_EXERCISE PROMPT_
The response must restate the data exactly, with nothing left out.

_DATA SECTION_
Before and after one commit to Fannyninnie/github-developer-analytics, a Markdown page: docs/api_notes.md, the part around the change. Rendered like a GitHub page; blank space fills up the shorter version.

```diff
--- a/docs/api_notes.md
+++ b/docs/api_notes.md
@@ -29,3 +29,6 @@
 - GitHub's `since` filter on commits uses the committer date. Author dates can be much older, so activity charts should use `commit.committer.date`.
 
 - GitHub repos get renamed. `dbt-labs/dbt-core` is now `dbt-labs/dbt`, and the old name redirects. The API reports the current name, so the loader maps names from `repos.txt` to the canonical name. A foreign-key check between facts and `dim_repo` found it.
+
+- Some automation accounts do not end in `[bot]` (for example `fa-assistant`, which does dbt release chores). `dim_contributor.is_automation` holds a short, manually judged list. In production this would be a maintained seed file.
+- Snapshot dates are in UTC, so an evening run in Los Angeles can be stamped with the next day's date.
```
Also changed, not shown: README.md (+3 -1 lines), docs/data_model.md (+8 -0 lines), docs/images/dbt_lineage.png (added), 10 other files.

_WRITTEN ANSWER_
Before and after one commit to Fannyninnie/github-developer-analytics, a Markdown page: docs/api_notes.md, the part around the change. Rendered like a GitHub page; blank space fills up the shorter version.

```diff
--- a/docs/api_notes.md
+++ b/docs/api_notes.md
@@ -29,3 +29,6 @@
 - GitHub's `since` filter on commits uses the committer date. Author dates can be much older, so activity charts should use `commit.committer.date`.
 
 - GitHub repos get renamed. `dbt-labs/dbt-core` is now `dbt-labs/dbt`, and the old name redirects. The API reports the current name, so the loader maps names from `repos.txt` to the canonical name. A foreign-key check between facts and `dim_repo` found it.
+
+- Some automation accounts do not end in `[bot]` (for example `fa-assistant`, which does dbt release chores). `dim_contributor.is_automation` holds a short, manually judged list. In production this would be a maintained seed file.
+- Snapshot dates are in UTC, so an evening run in Los Angeles can be stamped with the next day's date.
```
Also changed, not shown: README.md (+3 -1 lines), docs/data_model.md (+8 -0 lines), docs/images/dbt_lineage.png (added), 10 other files.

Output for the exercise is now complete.